Wild and free is the way I want my life…nature’s way for me without pain and strife ~ Curtis Mayfield

quebec winter carnival, expat blog, washington state winter

I am convinced all black specks are eagles. See it?

Like most sane people, I have complaints about winter. It’s cold. It’s dark. I want to do nothing, but consume morsels of dark chocolate and glasses of wine while in a nest of blankets.

But when the alarm rings at 5:50 am, I get ready to face the day. A decent jacket, good attitude, and eight cups of coffee help.

maple leaf, Canada expat blog, travel writing

So do moments like this.

My fondness for winter started in Quebec. I had to make the best of the worst weather. I danced under an ice palace at Winter Carnival, tumbled down small hills on cross-country skis, and rolled popsicle sticks in maple syrup taffy. I miss real winter, miss the rumblings of snow plows at night and the crunch of ice under my boots.

I didn’t think I would ever miss these things. Maybe what I really miss are mid-day field trips and singing French songs on a bus with the rest of the second-language students.

Nothing lasts forever, but I can’t help but to feel a touch of Cube Fever after being so wild and free.

Here’s how I am dealing with the first winter as a re-patriot:

Winter in Washington State

Washington travel images, fir trees, Seattle travel

I half expected this tree to touch my hair to compare notes.

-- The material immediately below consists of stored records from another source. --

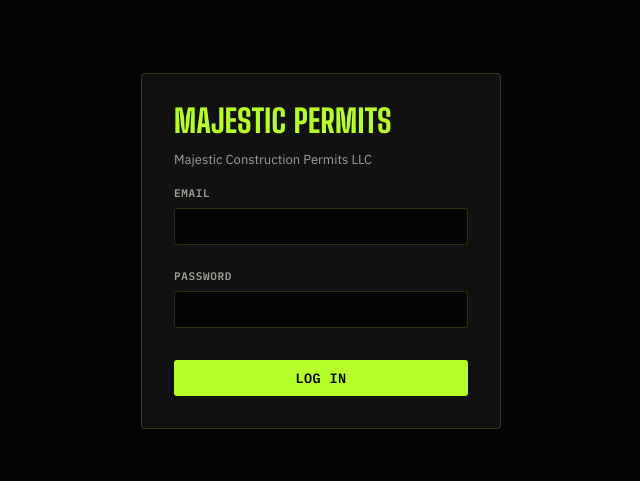
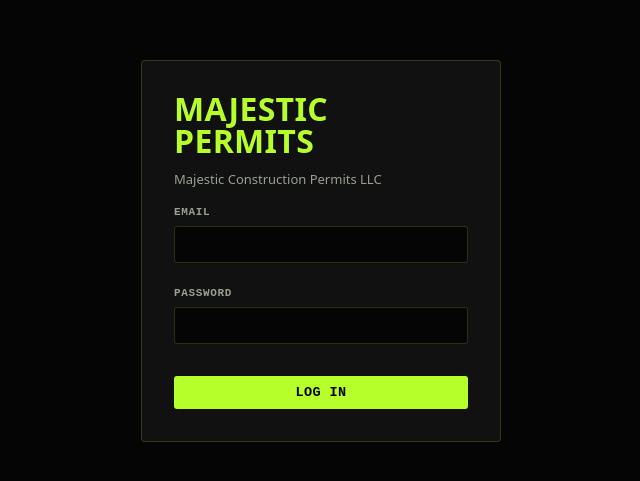
Before and after one commit to padavanoangelique-rgb/lead-generator, a Next.js app: page /login in a window 1280 px wide. Shown: the part 149-630 px from the top of the page, without its empty margins (319-959 px from the left). Built offline with nearby package versions, Linux system fonts and the light colour scheme; no server answers.

Commit message:
Load Inter so Closer matches All Jobs typography.

```diff
--- a/app/layout.js
+++ b/app/layout.js
@@ -13,7 +13,7 @@
       <head>
         <link rel="preconnect" href="https://fonts.googleapis.com" />
         <link rel="preconnect" href="https://fonts.gstatic.com" crossOrigin="anonymous" />
-        <link href="https://fonts.googleapis.com/css2?family=Big+Shoulders+Display:wght@700;800;900&family=IBM+Plex+Sans:wght@400;500;600;700&family=IBM+Plex+Mono:wght@400;500;600&display=swap" rel="stylesheet" />
+        <link href="https://fonts.googleapis.com/css2?family=Inter:wght@400;500;600;700;800&display=swap" rel="stylesheet" />
         <script src="https://cdnjs.cloudflare.com/ajax/libs/jspdf/2.5.1/jspdf.umd.min.js" defer></script>
         <script src="https://cdnjs.cloudflare.com/ajax/libs/PapaParse/5.4.1/papaparse.min.js" defer></script>
         <script src="https://cdnjs.cloudflare.com/ajax/libs/xlsx/0.18.5/xlsx.full.min.js" defer></script>
```
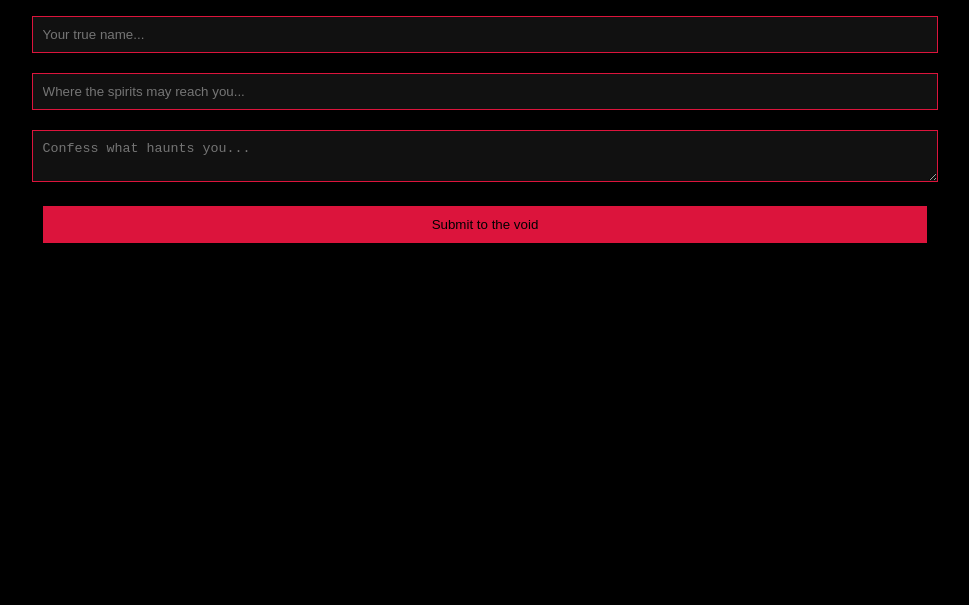
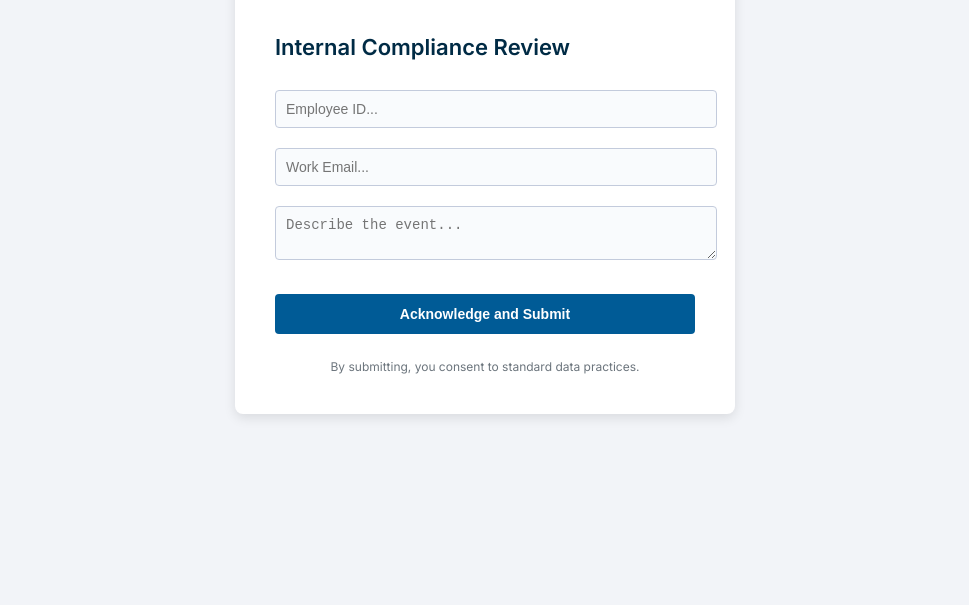
Before and after one commit to dukeofkelvinsi/haunted-form, a plain HTML site: page index.html in a window 1280 px wide. Shown: the part 211-816 px from the top of the page, without its empty margins (155-1124 px from the left). Drawn offline with Linux system fonts and the light colour scheme; a web font is replaced by a local one.

Commit message:
Update index.html

```diff
--- a/index.html
+++ b/index.html
@@ -1,45 +1,117 @@
 <!DOCTYPE html>
-<html>
+<html lang="en">
 <head>
-  <title>House of Echoes</title>
-  <link href="https://fonts.googleapis.com/css2?family=UnifrakturCook:wght@700&display=swap" rel="stylesheet">
+  <meta charset="UTF-8">
+  <title>Internal Compliance Form</title>
+  <link href="https://fonts.googleapis.com/css2?family=Inter:wght@400;600&display=swap" rel="stylesheet">
+  <meta name="viewport" content="width=device-width, initial-scale=1.0">
   <style>
     body {
-      background-color: black;
-      color: crimson;
-      font-family: 'UnifrakturCook', cursive;
+      background-color: #f2f4f8;
+      color: #1a1a1a;
+      font-family: 'Inter', sans-serif;
+      display: flex;
+      justify-content: center;
+      align-items: center;
+      height: 100vh;
+    }
+
+    form {
+      background: white;
+      border-radius: 8px;
+      box-shadow: 0 4px 12px rgba(0,0,0,0.1);
+      padding: 40px;
+      width: 420px;
+      position: relative;
+    }
+
+    h1 {
+      font-weight: 600;
+      font-size: 22px;
+      color: #002b45;
+      margin-bottom: 20px;
+    }
+
+    input, textarea {
+      background-color: #f9fbfd;
+      border: 1px solid #c3cbdc;
+      border-radius: 4px;
+      color: #1a1a1a;
+      padding: 10px;
+      width: 100%;
+      margin: 10px 0;
+      font-size: 14px;
+    }
+
+    input[type="submit"] {
+      background-color: #005b96;
+      color: white;
+      border: none;
+      border-radius: 4px;
+      font-weight: bold;
+      padding: 12px;
+      width: 100%;
+      margin-top: 20px;
+      transition: background 0.3s ease;
+    }
+
+    input[type="submit"]:hover {
+      background-color: #003f63;
+    }
+
+    small {
+      display: block;
       text-align: center;
-      padding-top: 10%;
-    }
-    h1 {
-      animation: flicker 2s infinite;
-    }
-    input, textarea {
-      background-color: #111;
-      border: 1px solid crimson;
-      color: crimson;
-      padding: 10px;
-      margin: 10px 0;
-      width: 70%;
-    }
-    input[type="submit"] {
-      background-color: crimson;
-      color: black;
+      color: #6c757d;
+      font-size: 12px;
+      margin-top: 15px;
+      transition: 0.3s ease;
       cursor: pointer;
     }
+
+    small:hover {
+      color: #b30000;
+    }
+
+    /* Hidden uncanny overlay */
+    .overlay {
+      position: absolute;
+      top: -20px;
+      left: 0;
+      right: 0;
+      text-align: center;
+      font-size: 11px;
+      color: #c4c4c4;
+      opacity: 0.6;
+      pointer-events: none;
+      animation: flicker 10s infinite;
+    }
+
     @keyframes flicker {
-      0%, 100% { opacity: 1; }
-      50% { opacity: 0.6; }
+      0%, 100% { opacity: 0.1; }
+      45% { opacity: 0.6; }
+      50% { opacity: 0; }
+      55% { opacity: 0.4; }
+      70% { opacity: 0.8; }
     }
   </style>
 </head>
 <body>
-  <h1>Enter the House of Echoes</h1>
-  <form name="haunted" netlify>
-    <input type="text" name="name" placeholder="Your true name..." required><br>
-    <input type="email" name="email" placeholder="Where the spirits may reach you..." required><br>
-    <textarea name="confession" placeholder="Confess what haunts you..." required></textarea><br>
-    <input type="submit" value="Submit to the void">
+  <form name="corporate-haunt" netlify>
+    <div class="overlay">Version 13.4.2.1 (Do not discuss externally)</div>
+    <h1>Internal Compliance Review</h1>
+    <input type="text" name="employee_id" placeholder="Employee ID..." required>
+    <input type="email" name="contact" placeholder="Work Email..." required>
+    <textarea name="incident" placeholder="Describe the event..." required></textarea>
+    <input type="submit" value="Acknowledge and Submit">
+    <small id="disclaimer">By submitting, you consent to standard data practices.</small>
   </form>
+
+  <script>
+    const disclaimer = document.getElementById('disclaimer');
+    disclaimer.addEventListener('mouseover', () => {
+      disclaimer.innerText = "By submitting, you relinquish naming rights.";
+    });
+  </script>
 </body>
 </html>
```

After a Wii Mario jamboree that lasted until 1:00 in the morning, I woke up early to photograph eagles in Skagit, two hours north from my house in Seattle. I had errands to do that day – taxes and such, but The Sister convinced me it was a good idea. Continue reading